Updated: Sep 23
When it comes to improving your deer hunting property through habitat projects, installing a water hole for deer can be a game-changer. Watering holes serve as a consistent water source and can significantly influence deer movement.
While deer waterholes can be effective, there are common mistakes often made during installation. Below, we will explore these mistakes and offer tips for avoiding them to help you build effective water holes that improve your deer hunting.
Placing the waterhole in a location that will not collect water naturally is a sure way to limit the effectiveness, especially in seasons of dry weather.
Look for natural topography that will collect more water than the surrounding areas. Not only will this draw more water to your watering hole, these depressions in topography are areas deer love to use while navigating the land.
Without a doubt, one of the most common mistakes we see is burying your whitetail waterholes above ground.
If you want water to flow in, you can't leave that lip above grade. 90% of the waterholes we see miss this point. Hit rock or can't get it lower? Cut in some holes to get water in.
Having too waterholes on your property can create randomness in deer travel, making it almost impossible to take full advantage of them. More isn't better.
This is where a well thought out plan for managing your whitetail property comes into play. When considering the optimal location for a waterhole, focus on putting them at the top 30% of travel areas for deer movement.
Proximity to Food

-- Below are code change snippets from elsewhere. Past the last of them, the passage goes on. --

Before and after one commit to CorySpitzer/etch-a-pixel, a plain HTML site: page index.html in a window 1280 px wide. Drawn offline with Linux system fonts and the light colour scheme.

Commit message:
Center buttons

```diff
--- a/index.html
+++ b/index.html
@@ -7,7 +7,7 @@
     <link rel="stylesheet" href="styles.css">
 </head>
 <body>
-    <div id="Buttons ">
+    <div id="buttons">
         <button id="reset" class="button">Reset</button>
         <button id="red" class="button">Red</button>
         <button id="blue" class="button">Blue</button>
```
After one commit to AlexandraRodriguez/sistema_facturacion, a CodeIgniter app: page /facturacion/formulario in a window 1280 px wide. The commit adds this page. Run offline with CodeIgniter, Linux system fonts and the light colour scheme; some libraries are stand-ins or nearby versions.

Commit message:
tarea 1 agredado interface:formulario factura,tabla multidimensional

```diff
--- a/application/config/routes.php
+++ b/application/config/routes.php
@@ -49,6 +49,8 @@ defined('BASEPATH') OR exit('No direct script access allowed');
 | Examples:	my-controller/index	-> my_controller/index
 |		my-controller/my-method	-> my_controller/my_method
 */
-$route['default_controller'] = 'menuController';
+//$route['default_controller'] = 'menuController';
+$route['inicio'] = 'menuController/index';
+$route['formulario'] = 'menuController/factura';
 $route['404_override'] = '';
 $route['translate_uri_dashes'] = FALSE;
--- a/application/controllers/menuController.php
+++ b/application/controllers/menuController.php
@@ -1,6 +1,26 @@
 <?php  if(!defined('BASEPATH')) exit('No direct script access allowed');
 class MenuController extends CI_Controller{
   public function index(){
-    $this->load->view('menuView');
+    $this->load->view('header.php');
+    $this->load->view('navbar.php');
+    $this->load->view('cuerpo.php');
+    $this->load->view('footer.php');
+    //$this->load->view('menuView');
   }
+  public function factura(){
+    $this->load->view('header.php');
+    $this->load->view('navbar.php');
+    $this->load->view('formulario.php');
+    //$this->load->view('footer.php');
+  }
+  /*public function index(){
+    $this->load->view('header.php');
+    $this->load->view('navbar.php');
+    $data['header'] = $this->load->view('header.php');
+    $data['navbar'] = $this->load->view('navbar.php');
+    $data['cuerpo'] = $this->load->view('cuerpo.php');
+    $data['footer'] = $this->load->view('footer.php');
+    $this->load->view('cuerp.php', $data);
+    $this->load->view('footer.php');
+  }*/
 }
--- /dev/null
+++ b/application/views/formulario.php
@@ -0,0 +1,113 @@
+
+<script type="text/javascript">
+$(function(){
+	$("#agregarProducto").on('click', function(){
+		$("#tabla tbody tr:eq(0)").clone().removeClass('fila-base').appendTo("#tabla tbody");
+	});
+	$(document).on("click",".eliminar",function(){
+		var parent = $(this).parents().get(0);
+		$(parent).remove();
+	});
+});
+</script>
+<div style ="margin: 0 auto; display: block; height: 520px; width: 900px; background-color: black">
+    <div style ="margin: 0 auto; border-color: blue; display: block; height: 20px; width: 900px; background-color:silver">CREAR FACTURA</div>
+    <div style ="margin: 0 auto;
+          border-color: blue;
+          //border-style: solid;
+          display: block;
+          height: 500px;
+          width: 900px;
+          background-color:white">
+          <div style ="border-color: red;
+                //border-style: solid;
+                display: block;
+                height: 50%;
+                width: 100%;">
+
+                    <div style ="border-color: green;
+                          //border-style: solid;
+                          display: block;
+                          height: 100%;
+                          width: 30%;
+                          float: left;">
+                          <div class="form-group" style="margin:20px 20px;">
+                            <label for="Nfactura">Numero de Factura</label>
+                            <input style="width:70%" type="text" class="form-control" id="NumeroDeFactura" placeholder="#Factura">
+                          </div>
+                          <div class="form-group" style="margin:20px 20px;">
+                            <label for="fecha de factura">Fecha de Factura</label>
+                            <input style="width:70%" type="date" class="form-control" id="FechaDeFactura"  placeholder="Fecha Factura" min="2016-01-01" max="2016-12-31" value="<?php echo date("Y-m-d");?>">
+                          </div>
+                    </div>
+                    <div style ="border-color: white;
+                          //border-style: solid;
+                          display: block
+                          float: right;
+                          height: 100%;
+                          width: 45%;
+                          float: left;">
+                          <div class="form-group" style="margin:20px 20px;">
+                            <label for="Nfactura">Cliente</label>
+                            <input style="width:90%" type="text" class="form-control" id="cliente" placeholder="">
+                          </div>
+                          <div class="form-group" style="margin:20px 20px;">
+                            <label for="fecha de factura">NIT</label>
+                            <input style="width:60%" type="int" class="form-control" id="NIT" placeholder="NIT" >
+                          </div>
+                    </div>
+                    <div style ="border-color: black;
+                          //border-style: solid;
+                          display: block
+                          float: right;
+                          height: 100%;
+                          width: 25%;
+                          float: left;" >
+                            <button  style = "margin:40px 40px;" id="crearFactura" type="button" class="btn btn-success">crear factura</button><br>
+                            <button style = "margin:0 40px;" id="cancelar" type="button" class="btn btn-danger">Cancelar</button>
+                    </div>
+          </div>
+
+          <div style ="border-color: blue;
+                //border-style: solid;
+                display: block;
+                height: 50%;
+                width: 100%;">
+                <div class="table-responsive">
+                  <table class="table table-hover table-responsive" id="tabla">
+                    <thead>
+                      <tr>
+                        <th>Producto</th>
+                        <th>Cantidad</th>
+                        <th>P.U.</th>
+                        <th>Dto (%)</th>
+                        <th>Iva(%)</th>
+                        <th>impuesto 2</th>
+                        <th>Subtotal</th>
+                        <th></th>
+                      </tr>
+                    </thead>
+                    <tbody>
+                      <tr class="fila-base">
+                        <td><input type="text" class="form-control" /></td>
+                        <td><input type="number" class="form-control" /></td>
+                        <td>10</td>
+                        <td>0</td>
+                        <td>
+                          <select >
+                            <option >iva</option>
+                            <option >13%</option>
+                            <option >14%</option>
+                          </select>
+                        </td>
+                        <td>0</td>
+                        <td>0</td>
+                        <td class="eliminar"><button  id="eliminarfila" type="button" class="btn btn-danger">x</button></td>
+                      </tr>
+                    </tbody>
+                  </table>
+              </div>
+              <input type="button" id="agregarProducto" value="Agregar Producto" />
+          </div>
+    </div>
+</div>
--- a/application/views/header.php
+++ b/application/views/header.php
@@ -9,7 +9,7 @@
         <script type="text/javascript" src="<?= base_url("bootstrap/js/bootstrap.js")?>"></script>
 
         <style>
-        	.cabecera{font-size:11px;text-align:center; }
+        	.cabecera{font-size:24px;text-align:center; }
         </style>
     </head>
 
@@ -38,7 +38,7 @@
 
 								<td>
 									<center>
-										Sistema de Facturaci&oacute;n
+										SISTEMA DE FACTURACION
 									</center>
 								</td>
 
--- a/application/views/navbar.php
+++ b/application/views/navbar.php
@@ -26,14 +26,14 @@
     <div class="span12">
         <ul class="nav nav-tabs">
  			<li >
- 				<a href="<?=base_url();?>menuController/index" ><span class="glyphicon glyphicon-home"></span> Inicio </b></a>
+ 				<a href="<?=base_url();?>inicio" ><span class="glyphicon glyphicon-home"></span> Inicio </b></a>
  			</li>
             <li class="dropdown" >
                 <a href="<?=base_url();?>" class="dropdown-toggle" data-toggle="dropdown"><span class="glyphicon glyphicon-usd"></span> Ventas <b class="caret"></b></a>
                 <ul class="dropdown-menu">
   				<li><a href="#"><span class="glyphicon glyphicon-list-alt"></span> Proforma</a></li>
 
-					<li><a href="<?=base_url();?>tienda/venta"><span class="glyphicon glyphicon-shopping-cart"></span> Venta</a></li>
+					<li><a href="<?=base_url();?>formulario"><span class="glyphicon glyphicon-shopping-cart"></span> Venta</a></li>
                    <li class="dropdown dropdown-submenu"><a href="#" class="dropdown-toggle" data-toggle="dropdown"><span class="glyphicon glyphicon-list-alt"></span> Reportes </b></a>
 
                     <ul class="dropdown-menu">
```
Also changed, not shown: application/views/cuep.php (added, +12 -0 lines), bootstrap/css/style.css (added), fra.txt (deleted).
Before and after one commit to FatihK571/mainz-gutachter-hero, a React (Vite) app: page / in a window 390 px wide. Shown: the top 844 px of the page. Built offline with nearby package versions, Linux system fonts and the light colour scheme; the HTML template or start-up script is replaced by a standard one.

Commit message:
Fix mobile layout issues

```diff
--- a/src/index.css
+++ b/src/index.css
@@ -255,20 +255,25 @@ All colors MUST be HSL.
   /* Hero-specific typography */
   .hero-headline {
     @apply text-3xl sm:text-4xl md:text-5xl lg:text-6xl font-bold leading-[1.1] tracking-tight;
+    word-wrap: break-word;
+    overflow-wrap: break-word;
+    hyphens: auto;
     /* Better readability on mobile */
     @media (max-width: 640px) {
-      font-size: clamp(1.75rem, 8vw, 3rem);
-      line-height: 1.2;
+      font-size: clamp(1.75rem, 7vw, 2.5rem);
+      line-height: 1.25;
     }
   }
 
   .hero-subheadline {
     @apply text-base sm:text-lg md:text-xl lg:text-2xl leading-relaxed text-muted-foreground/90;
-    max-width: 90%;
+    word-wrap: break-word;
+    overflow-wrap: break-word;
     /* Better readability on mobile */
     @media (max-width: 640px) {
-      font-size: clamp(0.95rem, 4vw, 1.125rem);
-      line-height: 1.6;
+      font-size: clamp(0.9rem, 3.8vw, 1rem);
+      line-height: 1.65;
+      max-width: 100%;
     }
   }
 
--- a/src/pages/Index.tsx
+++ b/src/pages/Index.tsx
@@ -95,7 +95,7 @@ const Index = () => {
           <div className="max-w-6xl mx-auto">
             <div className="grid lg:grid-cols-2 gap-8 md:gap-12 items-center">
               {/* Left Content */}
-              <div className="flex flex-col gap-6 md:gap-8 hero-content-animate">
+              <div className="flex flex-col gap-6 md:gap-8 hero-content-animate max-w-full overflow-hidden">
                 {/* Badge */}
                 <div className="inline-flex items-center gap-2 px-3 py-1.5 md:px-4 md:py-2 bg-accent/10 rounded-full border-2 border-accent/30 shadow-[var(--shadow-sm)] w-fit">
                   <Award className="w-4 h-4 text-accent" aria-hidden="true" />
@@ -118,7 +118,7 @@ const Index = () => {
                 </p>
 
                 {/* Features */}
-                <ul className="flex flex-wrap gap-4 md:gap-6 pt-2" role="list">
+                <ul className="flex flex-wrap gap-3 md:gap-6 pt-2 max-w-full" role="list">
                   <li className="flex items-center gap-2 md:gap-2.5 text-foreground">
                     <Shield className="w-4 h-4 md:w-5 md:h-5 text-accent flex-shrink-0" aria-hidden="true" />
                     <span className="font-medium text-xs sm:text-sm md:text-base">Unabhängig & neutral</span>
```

Wasting the waterhole on a food plot. A food plot is typically an evening food source that deer already have a reason to travel to. Adding a waterhole within a food plot will only slightly alter travel if anything, oftentimes creating confusion when choosing stand locations around the plot.
Placing a waterhole in the woods on a travel corridor between a bedding area and food can be a great way to get a mature buck into bow range.
Buying the Wrong Waterhole Tub
Using a tub that is too small or shallow can cause it to dry up, even if it is located in the proper conditions.
Make sure the waterhole tub is at least 12" deep, although 18" is better. Don't worry, deer will hop right in it if the level is low.
Being convinced a "hunting" tub is better. A fancy "zero-depth" tub can cost $100s or even $1000s!
TSC 110 gallon tubs are just $75 and work great. Those "earth like" bottoms look good on the shelf, but 1" of actual dirt on the bottom of our waterholes is free.
Placing your waterhole on the tree stand side of the corridor can be a critical mistake.
Want a broadside or quartering away shot? Think about this as you are installing the waterhole in relation to you tree stand locations. Put it on the opposite side of the travel corridor to open up the vitals and create better shot opportunities.
Having only 1 rodent stick can lead to unwanted pests and water contamination.
Deer and other critters mess with these. If they push in or break the one stick, you will be fishing dead mice out of your putrid puddle.
Installing water holes the right way is a great practice for managing your whitetail property and attracting more deer.
By following proper techniques and strategic placement you can develop effective water holes that hold water, draw deer, and improve your hunting season.
Last but not least, don't forget the trail cameras! These locations provide some of the best picture opportunities for deer and other wildlife among your property.